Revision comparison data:
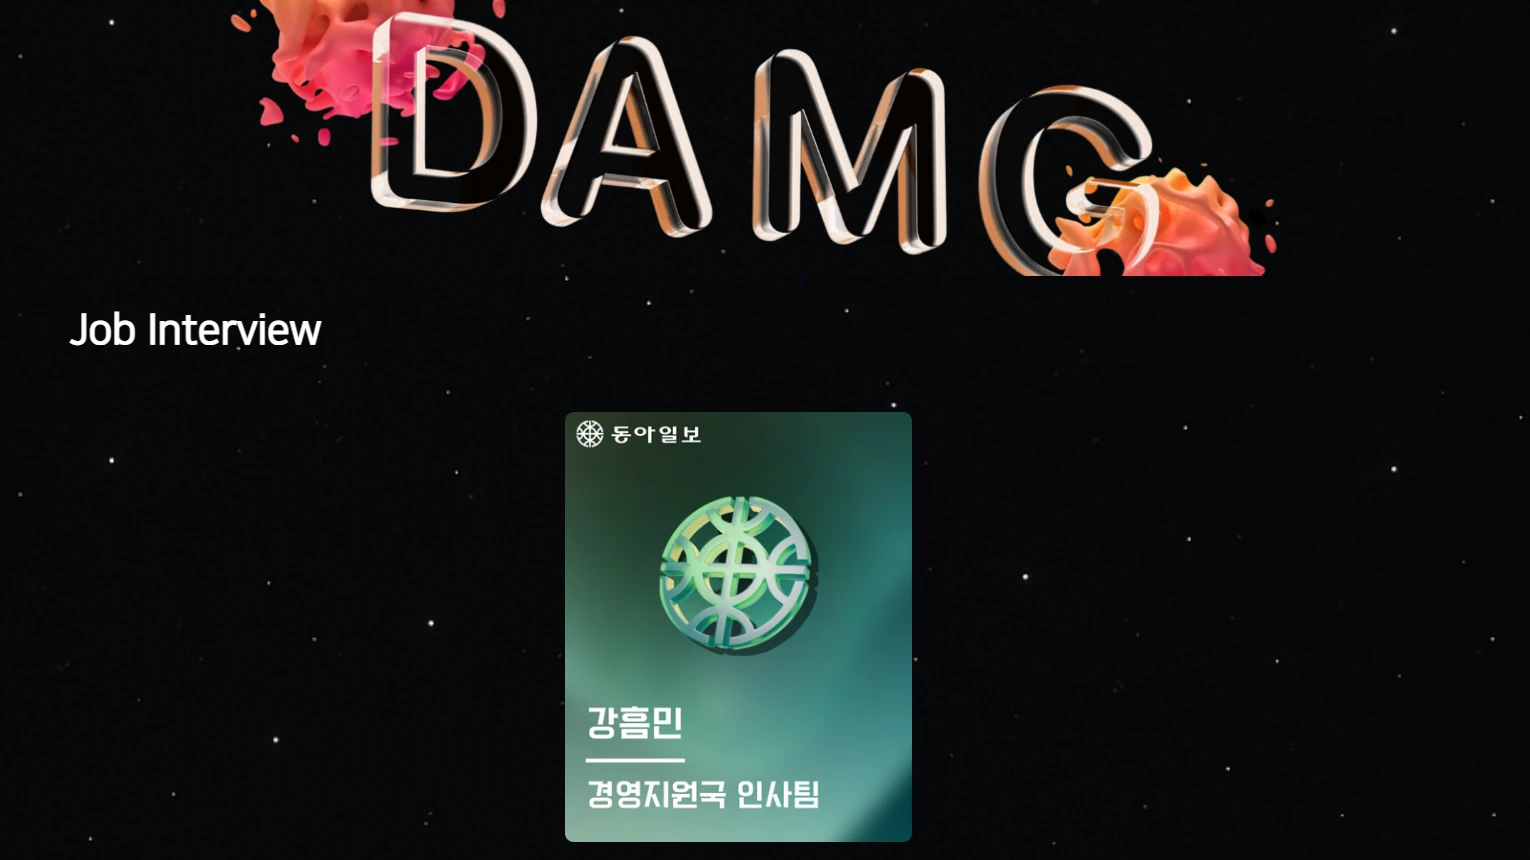
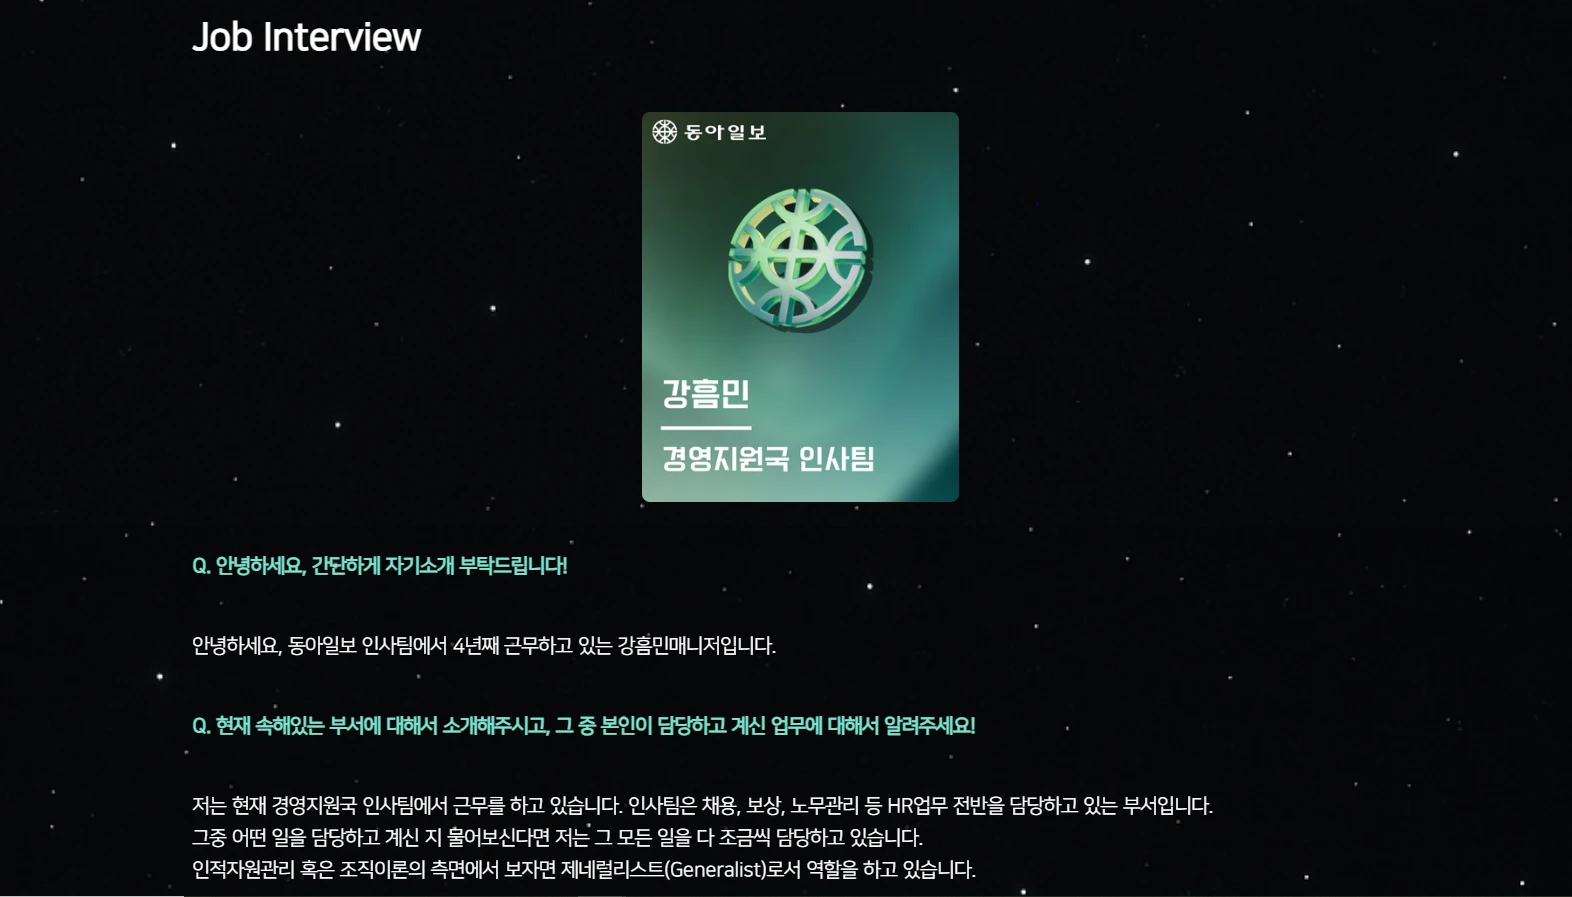
대표 사진 교체: 일상업무 사진 변경, 7개 프로젝트에 회사 대표 사진 적용
- HRM 일상업무(상시) 대표 사진을 새 사진으로 교체
- 회사 대표 사진(banner-company.png) 추가, 금쪽사랑휴가·시프티·출장여비·
  추가수당·통상임금·재고용·학자금 7개가 함께 사용 (프로젝트 데이터의 banner 필드)
- CLAUDE.md, 사진넣는법.txt 반영

Changed region(s): [[0.0, 0.0, 1.0, 1.0], [0.0307, 0.3628, 0.215, 0.4233]]

diff --git a/index.html b/index.html
@@ -623,7 +623,7 @@ const JOIN_DATE = '2022-03-14';
 const OPS = {short:'일상업무 · HRM 운영', start:'2022-03-14'};
 
 const PROJECTS = [
- {id:'geumjjok', short:'금쪽사랑휴가 신설', title:'생애주기 맞춤형 유급휴가 ‘금쪽사랑휴가’ 신설', cat:'policy', type:'new',
+ {id:'geumjjok', short:'금쪽사랑휴가 신설', title:'생애주기 맞춤형 유급휴가 ‘금쪽사랑휴가’ 신설', cat:'policy', type:'new', banner:'banner-company',
   start:'2022-04-01', end:'2022-04-30',
   secs:[['도입 배경','자녀 돌봄 수요는 특정 시기에 몰리지만, 그 시기를 기존 연차만으로 대응하기는 어려웠습니다.'],
         ['제도 설계','자녀 성장 단계의 주요 시점에 맞춰 쓰는 생애주기 맞춤형 유급휴가로 설계했습니다. 휴가 담당자로서 세부 기준 수립, 사내 규정 반영, 시행 실무를 맡았습니다.'],
@@ -631,7 +631,7 @@ const PROJECTS = [
   flow:[['문제','자녀 돌봄 수요가 몰리는 시기, 연차만으로는 부족'],['설계','자녀 성장 단계별 주요 시점에 맞춘 유급휴가'],['결과','세부 기준·사내 규정 반영 후 시행']],
   note:'입사 한 달 만에 맡은 첫 제도예요.',
   photos:[['geumjjok','사내보 ‘동우지’ 제도 소개 기사']], tags:['휴가','복지','생애주기','자녀','IP']},
- {id:'shiftee', short:'근태관리 프로그램 운영', title:'근태관리 프로그램 ‘시프티’ 운영', cat:'labor', type:'run',
+ {id:'shiftee', short:'근태관리 프로그램 운영', title:'근태관리 프로그램 ‘시프티’ 운영', cat:'labor', type:'run', banner:'banner-company',
   start:'2022-06-15', end:'2024-04-30',
   secs:[['프로그램 운영','기자들의 업무시간을 기록하는 근태관리 프로그램을 운영하고, 기록에 따라 야간취재비 수당을 지급했습니다.'],
         ['측정·지급 기준 마련','업무시간을 어떻게 측정할지, 그 시간에 따라 수당을 어떻게 지급할지 기준을 마련했습니다.'],
@@ -647,7 +647,7 @@ const PROJECTS = [
   flow:[['분석','예산·비용·적정 금액 분석'],['협상','운영 업체 컨택·계약 조건 조율'],['결과','제도 도입 후 일상 운영으로 연결']],
   note:'금액은 회사 내부 정보라 넣지 않았어요.',
   photos:[['welfare','복지포인트 안내 화면 또는 공지']], tags:['복지','예산','분석','업체','계약']},
- {id:'travel', short:'출장여비 사규 개정', title:'출장여비 사규 개정', cat:'policy', type:'fix',
+ {id:'travel', short:'출장여비 사규 개정', title:'출장여비 사규 개정', cat:'policy', type:'fix', banner:'banner-company',
   start:'2023-05-01', end:'2023-05-31',
   secs:[['개정 배경','2023년 공무원 여비 규정이 개정되면서, 사내 출장여비 기준도 이에 맞춰 다시 볼 필요가 생겼습니다.'],
         ['지급 기준 산정','숙박비·식비 등 지급 기준을 공공 기준, 타사 사례와 비교해 적정 수준을 산정했습니다.'],
@@ -664,26 +664,26 @@ const PROJECTS = [
    {year:2026, n:40,  approx:true,  t:'2026 기자 지망생 초청 설명회', s:'비공개 진행 · AI 게이미피케이션 도입'}],
   links:[['캐치카페 설명회 게시물 (Instagram)','https://www.instagram.com/p/DLzHR-NxNxX/']],
   photos:[['recruit-2024','2024 캐치카페 채용설명회 현장'],['recruit-2025','2025 캐치카페 채용설명회 현장'],['recruit-2026','2026 기자 지망생 설명회 · 웹앱 화면']], tags:['채용','설명회','캐치카페','브랜딩','게이미피케이션','AI']},
- {id:'allowance', short:'특별업무 추가수당 신설', title:'특별업무 추가수당 신설', cat:'comp', type:'new',
+ {id:'allowance', short:'특별업무 추가수당 신설', title:'특별업무 추가수당 신설', cat:'comp', type:'new', banner:'banner-company',
   start:'2024-10-01', end:'2026-05-08',
   secs:[['신설 배경','옥외 사이니지 ‘LUUX’ 설치에 따른 야간 공사, 청계광장 ‘두들라이브’ 공연 행사 진행처럼 평소 업무 범위를 벗어난 일이 생겼고, 이를 맡은 직원에게 줄 수당이 필요했습니다.'],
         ['지급 기준 수립','“왜 이 금액인가”라는 질문에 숫자로 답할 수 있도록, 금액보다 직원에게 설명할 수 있는 근거를 먼저 찾았습니다. 외부 시장 수준, 내부 형평성, 실제 업무 부담을 각각 다른 데이터로 확인했습니다.']],
   flow:[['외부 시장','국가통계포털 표준노임단가'],['내부 형평','대상자 평균 통상임금'],['업무 부담','실제 추가근로시간'],['결과','세 근거를 교차 확인해 수당 지급 기준 마련']],
   note:'실제 금액은 회사 내부 정보라 넣지 않았어요.',
   photos:[['allowance','옥외 사이니지 ‘LUUX’ · ‘두들라이브’ 현장']], tags:['수당','보상','통계','표준노임단가','통상임금','데이터']},
- {id:'wage', short:'통상임금 개편', title:'통상임금 개편 작업', cat:'labor', type:'fix',
+ {id:'wage', short:'통상임금 개편', title:'통상임금 개편 작업', cat:'labor', type:'fix', banner:'banner-company',
   start:'2025-02-01', end:'2025-06-01',
   marker:{date:'2024-12-19', label:'대법원 판결'},
   secs:[['개편 배경','대법원 전원합의체 판결(2024. 12. 19. 선고 2020다247190)로 통상임금의 ‘고정성’ 요건이 폐기됐습니다. 재직 조건이 붙은 임금도 통상임금에 들어갈 수 있게 되면서 기준을 다시 봐야 했습니다.'],
         ['통상임금 범위 재검토','통상임금 범위를 다시 검토한 뒤, 통상임금으로 계산하는 휴일근무수당 등 연동 수당의 계산 기준과 금액을 함께 바꿨습니다.'],
         ['연동 수당 확인','통상임금이 바뀌면 그 값을 쓰는 수당이 모두 움직이기 때문에, 한 항목만 고치지 않고 영향받는 항목을 끝까지 추적했습니다.']],
   flow:[['판례','2024. 12. 19. 대법원 전원합의체 판결'],['검토','고정성 요건 폐기에 따른 통상임금 범위 재검토'],['연동','통상임금 기반 수당(휴일근무수당 등) 영향 확인'],['결과','계산 기준·지급 금액 변경']], tags:['통상임금','판례','노무','법','수당','고정성']},
- {id:'reemploy', short:'정년 후 재고용 도입', title:'정년 후 재고용 도입', cat:'policy', type:'new',
+ {id:'reemploy', short:'정년 후 재고용 도입', title:'정년 후 재고용 도입', cat:'policy', type:'new', banner:'banner-company',
   start:'2025-12-01', end:'2026-03-31',
   secs:[['도입 배경','언론사에는 오랜 경험이 쌓여야 할 수 있는 업무가 있습니다. 담당자가 정년을 맞으면 신입사원으로 바로 대체하기 어려워 업무 공백이 생길 수 있었습니다.'],
         ['제도 설계','정년 후 재고용 제도를 도입해 재고용 대상 요건과 근로조건 기준을 세우고, 관련 규정을 마련해 시행했습니다. 특정 개인을 위한 예외가 아니라, 같은 상황이 다시 와도 쓸 수 있는 기준으로 만들었습니다.']],
   flow:[['문제','대체하기 어려운 업무의 담당자 정년 도래'],['설계','재고용 대상 요건·근로조건 기준 수립'],['결과','규정 마련·시행으로 업무 연속성 확보']], tags:['정년','재고용','규정','근로조건','인력']},
- {id:'tuition', short:'해외대학 학자금 기준 변경', title:'자녀 해외대학 학자금 지급 기준 변경', cat:'comp', type:'fix',
+ {id:'tuition', short:'해외대학 학자금 기준 변경', title:'자녀 해외대학 학자금 지급 기준 변경', cat:'comp', type:'fix', banner:'banner-company',
   start:'2026-01-01', end:'2026-02-12',
   secs:[['기준 검토','자녀 해외대학 학자금 지급 기준 가운데 불합리한 부분을 확인했습니다.'],
         ['기준 변경','지급 기준과 지급액을 함께 변경했습니다.']],
@@ -882,7 +882,7 @@ function renderDetail(id){
           <a class="d-apply" href="mailto:rkdgmaals@naver.com?subject=${encodeURIComponent('[포트폴리오] '+v.short+' 문의')}">더 물어보기</a>
         </div>
       </div>
-      ${photoSlot('banner-'+id, v.short+' 대표 사진', 'd-banner')}
+      ${photoSlot((p&&p.banner)||'banner-'+id, v.short+' 대표 사진', 'd-banner')}
       ${v.body}
       <a class="d-bottom" href="#all">${ICON_BACK}전체 프로젝트로 가기</a>
     </article>

diff --git a/CLAUDE.md b/CLAUDE.md
@@ -54,7 +54,7 @@ CLAUDE.md               이 문서
 | `SHOW_EMPTY_PHOTO_SLOTS` | `false`로 바꾸면 사진이 없는 칸이 숨겨진다 |
 | `CATS` | 영역 5개와 색 (순서·색 고정, 아래 차트 규칙 참고) |
 | `TYPES` | 유형: 신설 / 개정·개편 / 운영 |
-| `PROJECTS` | 프로젝트 10개. `start`/`end`(진행 중이면 `end:null`), `secs`(중제목과 내용), `flow`(진행 흐름), `events`(채용설명회 회차), `photos`, `links`, `tags`(검색용) |
+| `PROJECTS` | 프로젝트 10개. `start`/`end`(진행 중이면 `end:null`), `secs`(중제목과 내용), `banner`(대표 사진 파일 이름, 없으면 `banner-{id}`), `flow`(진행 흐름), `events`(채용설명회 회차), `photos`, `links`, `tags`(검색용) |
 | `DAILY` | Play Style 탭의 "매일 하는 기본 업무" |
 | `ROUTINE` | ALL 목록 맨 위에 고정되는 "HRM 일상업무 (상시)". 필터와 상관없이 항상 보이고, 영역 필터를 걸면 그 영역의 업무가 "관련 업무"로 함께 보인다. 프로젝트 개수·Stats 차트에는 넣지 않는다. 업무마다 `cat`(연결할 영역)·`k`(짧은 이름)·`t`(상세 문구) |
 | `COVERAGE` | Stats 탭의 HRM 커버리지 맵 |
@@ -67,6 +67,7 @@ CLAUDE.md               이 문서
 `images/` 폴더에 정해진 이름으로 넣으면 자동으로 들어간다. 확장자는 jpg / jpeg / png / webp 모두 된다.
 `profile`, `geumjjok`, `shiftee`, `welfare`, `allowance`, `recruit-2024`, `recruit-2025`, `recruit-2026`, `peoplexity-1`, `peoplexity-2`.
 프로젝트 상세 페이지 제목 아래 대표 사진(배너, 자르지 않고 사진 비율 그대로 표시)은 `banner-{프로젝트 id}` (예: `banner-geumjjok`).
+프로젝트에 `banner:'banner-company'`가 있으면 회사 대표 사진(`images/banner-company.png`)을 쓴다. 지금은 금쪽사랑휴가·시프티·출장여비·추가수당·통상임금·재고용·학자금 7개.
 Vercel은 대소문자를 구분하니 파일 이름은 소문자로 맞춘다.
 사진에 동료 얼굴이나 내부 문서가 보이면 올리기 전에 사용자에게 확인한다.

:: Instructions to follow ::
The line with "secs:[['도입 배경','자녀 돌봄" marks the end: restate word for word every line from the top of the data through that one, omitting pictures.

:: Exercise result ::
대표 사진 교체: 일상업무 사진 변경, 7개 프로젝트에 회사 대표 사진 적용
- HRM 일상업무(상시) 대표 사진을 새 사진으로 교체
- 회사 대표 사진(banner-company.png) 추가, 금쪽사랑휴가·시프티·출장여비·
  추가수당·통상임금·재고용·학자금 7개가 함께 사용 (프로젝트 데이터의 banner 필드)
- CLAUDE.md, 사진넣는법.txt 반영

Changed region(s): [[0.0, 0.0, 1.0, 1.0], [0.0307, 0.3628, 0.215, 0.4233]]

diff --git a/index.html b/index.html
@@ -623,7 +623,7 @@ const JOIN_DATE = '2022-03-14';
 const OPS = {short:'일상업무 · HRM 운영', start:'2022-03-14'};
 
 const PROJECTS = [
- {id:'geumjjok', short:'금쪽사랑휴가 신설', title:'생애주기 맞춤형 유급휴가 ‘금쪽사랑휴가’ 신설', cat:'policy', type:'new',
+ {id:'geumjjok', short:'금쪽사랑휴가 신설', title:'생애주기 맞춤형 유급휴가 ‘금쪽사랑휴가’ 신설', cat:'policy', type:'new', banner:'banner-company',
   start:'2022-04-01', end:'2022-04-30',
   secs:[['도입 배경','자녀 돌봄 수요는 특정 시기에 몰리지만, 그 시기를 기존 연차만으로 대응하기는 어려웠습니다.'],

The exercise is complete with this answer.